The last week has not been pretty for shares of BlackBerry (NASDAQ:BBRY). The stock is down 15% just in a few days. Its pretty clear that there is plenty of pessimism for its new Z10 smartphone. The market is clearly doubting the potential of the smartphone to grab market share.
Brian Blair, an analyst at Wedge Partners, has already mentioned his concerns about adoption of the Z10.
We agree, and believe that Android and iOS are simply too entrenched in the U.S. market for the Z10 to make much of a dent in the U.S. beyond an initial run of Blackberry brand loyalists picking up units in the May quarter. We also continue to see evidence of growing enterprise support of iOS and Android.
Brian makes a very good point regarding Z10's timing. I think its possible that Z10 could be successful with current BlackBerry subscribers, but I believe the chances of Z10 actually taking market share from IOS and Android is fairly slim.
The key question lies in BlackBerry's valuation. Is the stock pricing a possibility of grabbing market share or are the expectations simply for the retention of current BlackBerry subscribers?
I personally believe it will be the latter. What Brian says is more than likely going to happen. With IOS and Android already having been in the game for awhile, they have an established base. The amount of apps for IOS and Droid will make BlackBerry's apps look minuscule. In terms of phone features, I don't think Z10 will be better than the iPhone or Droid, but rather it's likely it will be on the same level. However, with all this said, it comes down to valuation.
BlackBerry's recent sell-off may provide a buying opportunity for investors. I believe the sell-off was due to the fact that the market was pessimistic about BlackBerry's chance of gaining share from Apple and Google. The sell-off makes sense as expectations may have initially been too high.
A third of BlackBerry's valuation is in cash on its balance sheet. That means that the remaining $5 billion is in the value of the brand and distribution, which I believe to be reasonable. We as investors need to understand expectations. BlackBerry CEO Thorsten Heins commented on reports of poor sales of Z10 in Canada and UK. Heins then stated "I completely disagree with that. This was the best launch ever in BlackBerry history, it was beyond expectations, and we have numbers to support that."
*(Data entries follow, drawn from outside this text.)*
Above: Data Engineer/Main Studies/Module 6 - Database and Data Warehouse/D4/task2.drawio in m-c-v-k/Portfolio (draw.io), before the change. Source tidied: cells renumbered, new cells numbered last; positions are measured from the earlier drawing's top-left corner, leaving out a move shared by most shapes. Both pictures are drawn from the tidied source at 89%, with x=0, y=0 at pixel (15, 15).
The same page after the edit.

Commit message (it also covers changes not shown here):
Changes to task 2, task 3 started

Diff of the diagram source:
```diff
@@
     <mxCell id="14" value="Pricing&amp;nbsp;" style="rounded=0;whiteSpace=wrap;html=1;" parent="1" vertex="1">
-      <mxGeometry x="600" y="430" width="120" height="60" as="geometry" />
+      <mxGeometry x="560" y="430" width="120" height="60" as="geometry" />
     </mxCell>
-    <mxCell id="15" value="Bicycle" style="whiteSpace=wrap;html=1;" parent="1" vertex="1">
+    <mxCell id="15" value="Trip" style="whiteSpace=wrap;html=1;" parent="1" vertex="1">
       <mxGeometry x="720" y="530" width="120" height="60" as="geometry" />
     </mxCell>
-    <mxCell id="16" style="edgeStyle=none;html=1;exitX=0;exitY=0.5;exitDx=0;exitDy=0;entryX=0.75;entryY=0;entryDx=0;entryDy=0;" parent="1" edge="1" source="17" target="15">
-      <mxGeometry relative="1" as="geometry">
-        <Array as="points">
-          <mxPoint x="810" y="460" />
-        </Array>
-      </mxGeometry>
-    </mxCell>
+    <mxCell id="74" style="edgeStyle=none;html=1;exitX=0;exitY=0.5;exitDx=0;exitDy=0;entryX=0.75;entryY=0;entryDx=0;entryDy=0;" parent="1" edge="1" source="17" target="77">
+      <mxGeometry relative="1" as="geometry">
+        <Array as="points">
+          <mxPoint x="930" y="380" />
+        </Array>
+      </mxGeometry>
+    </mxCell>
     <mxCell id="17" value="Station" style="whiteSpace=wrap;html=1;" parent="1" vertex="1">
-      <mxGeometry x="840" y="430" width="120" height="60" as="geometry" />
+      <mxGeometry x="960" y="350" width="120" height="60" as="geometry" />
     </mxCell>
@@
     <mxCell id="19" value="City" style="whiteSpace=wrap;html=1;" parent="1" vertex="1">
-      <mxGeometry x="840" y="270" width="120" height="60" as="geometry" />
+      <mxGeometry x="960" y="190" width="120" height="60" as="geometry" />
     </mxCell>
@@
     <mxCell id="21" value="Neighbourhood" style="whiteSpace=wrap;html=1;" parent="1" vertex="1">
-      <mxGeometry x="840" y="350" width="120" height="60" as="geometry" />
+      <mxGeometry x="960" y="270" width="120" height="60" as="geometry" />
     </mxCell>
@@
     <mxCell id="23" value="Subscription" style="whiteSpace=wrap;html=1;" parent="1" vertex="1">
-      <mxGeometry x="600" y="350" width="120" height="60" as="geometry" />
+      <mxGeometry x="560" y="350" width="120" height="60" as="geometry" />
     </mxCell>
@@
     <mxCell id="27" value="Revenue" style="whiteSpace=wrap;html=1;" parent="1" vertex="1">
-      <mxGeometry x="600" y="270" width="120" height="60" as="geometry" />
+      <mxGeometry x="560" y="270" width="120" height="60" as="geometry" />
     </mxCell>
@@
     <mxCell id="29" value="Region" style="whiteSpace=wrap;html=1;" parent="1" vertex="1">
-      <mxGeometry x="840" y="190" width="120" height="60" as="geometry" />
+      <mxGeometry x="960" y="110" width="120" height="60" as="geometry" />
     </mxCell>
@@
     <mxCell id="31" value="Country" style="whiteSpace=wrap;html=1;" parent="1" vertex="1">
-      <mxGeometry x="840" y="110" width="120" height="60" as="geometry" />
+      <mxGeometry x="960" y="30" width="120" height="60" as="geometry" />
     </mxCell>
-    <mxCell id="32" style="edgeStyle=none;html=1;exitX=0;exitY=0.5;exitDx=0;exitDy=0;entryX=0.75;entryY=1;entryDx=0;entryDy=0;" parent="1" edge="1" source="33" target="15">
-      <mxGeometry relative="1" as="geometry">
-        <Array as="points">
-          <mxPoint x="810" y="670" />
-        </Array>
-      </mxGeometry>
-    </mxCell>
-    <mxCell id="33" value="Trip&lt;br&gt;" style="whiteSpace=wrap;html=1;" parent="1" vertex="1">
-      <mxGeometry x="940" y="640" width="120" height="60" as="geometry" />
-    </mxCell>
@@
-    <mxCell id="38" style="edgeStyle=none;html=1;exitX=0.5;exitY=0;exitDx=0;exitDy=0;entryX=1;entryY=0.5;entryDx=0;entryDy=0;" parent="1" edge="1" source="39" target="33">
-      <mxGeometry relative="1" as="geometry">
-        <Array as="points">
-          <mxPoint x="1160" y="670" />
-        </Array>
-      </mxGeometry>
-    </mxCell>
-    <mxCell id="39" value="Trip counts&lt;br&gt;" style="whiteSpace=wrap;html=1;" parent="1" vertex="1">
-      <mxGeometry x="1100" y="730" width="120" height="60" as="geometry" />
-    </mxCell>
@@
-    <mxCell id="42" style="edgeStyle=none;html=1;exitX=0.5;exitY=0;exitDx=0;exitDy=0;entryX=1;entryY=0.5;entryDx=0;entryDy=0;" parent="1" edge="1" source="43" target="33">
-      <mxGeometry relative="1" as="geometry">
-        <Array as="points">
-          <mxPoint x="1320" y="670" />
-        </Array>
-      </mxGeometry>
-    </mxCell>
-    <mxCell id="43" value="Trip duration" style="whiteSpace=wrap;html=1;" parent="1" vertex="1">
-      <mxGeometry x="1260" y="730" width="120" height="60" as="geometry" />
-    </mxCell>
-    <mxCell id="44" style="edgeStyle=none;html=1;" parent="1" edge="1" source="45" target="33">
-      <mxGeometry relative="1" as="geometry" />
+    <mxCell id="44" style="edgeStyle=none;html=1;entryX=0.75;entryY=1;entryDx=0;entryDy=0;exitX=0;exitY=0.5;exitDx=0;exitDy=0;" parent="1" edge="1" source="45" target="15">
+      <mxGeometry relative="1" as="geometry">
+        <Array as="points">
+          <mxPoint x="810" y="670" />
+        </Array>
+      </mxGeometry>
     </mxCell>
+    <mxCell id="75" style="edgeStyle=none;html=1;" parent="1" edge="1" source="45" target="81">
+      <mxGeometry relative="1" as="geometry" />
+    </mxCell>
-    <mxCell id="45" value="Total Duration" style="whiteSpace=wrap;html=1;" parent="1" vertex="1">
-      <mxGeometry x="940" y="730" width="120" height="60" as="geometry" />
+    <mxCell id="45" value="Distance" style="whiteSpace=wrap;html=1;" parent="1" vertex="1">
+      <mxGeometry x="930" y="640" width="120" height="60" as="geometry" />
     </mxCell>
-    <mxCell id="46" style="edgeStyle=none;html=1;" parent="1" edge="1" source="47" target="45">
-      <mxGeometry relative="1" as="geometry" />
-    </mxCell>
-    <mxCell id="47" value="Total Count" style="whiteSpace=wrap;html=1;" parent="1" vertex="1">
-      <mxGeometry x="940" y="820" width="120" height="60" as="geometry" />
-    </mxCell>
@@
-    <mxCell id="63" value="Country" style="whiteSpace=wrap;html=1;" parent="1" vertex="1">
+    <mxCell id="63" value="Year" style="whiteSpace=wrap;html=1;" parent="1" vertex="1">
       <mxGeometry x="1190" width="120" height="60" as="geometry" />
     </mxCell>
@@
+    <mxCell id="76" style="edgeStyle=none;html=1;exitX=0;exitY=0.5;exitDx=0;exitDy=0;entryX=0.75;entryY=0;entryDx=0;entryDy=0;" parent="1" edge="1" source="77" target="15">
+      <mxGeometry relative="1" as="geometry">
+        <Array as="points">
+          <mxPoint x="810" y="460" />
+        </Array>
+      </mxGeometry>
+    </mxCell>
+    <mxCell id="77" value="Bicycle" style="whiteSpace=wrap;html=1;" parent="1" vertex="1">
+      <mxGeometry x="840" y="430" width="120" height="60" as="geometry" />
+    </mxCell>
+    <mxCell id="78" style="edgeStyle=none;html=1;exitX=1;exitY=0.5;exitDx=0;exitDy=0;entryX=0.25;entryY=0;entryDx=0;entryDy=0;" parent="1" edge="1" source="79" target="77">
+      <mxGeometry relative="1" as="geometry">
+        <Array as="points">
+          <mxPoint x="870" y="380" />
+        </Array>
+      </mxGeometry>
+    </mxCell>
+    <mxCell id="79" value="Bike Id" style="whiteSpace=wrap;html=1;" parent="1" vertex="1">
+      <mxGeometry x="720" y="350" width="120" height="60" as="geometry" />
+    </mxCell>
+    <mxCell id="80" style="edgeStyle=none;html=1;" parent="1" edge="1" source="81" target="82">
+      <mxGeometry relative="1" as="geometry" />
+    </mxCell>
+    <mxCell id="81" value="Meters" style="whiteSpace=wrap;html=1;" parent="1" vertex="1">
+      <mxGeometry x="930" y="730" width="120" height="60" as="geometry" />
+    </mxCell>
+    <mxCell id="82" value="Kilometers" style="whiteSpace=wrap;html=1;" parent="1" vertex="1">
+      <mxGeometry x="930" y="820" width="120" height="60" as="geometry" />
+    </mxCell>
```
While reports of Z10 may seem bad, I will trust Heins on this considering that he has physical numbers to back his claim. Investors who are currently selling are confusing expectations with reality. Will Z10 be a hit and grab a massive chunk of the smartphone market? Not likely. Will Z10 be strong enough to retain loyal BB users and possibly acquire smartphone users who do not yet identify with a certain brand? This seems like a possibility. I believe BlackBerry is an interesting opportunity with the recent sell-off.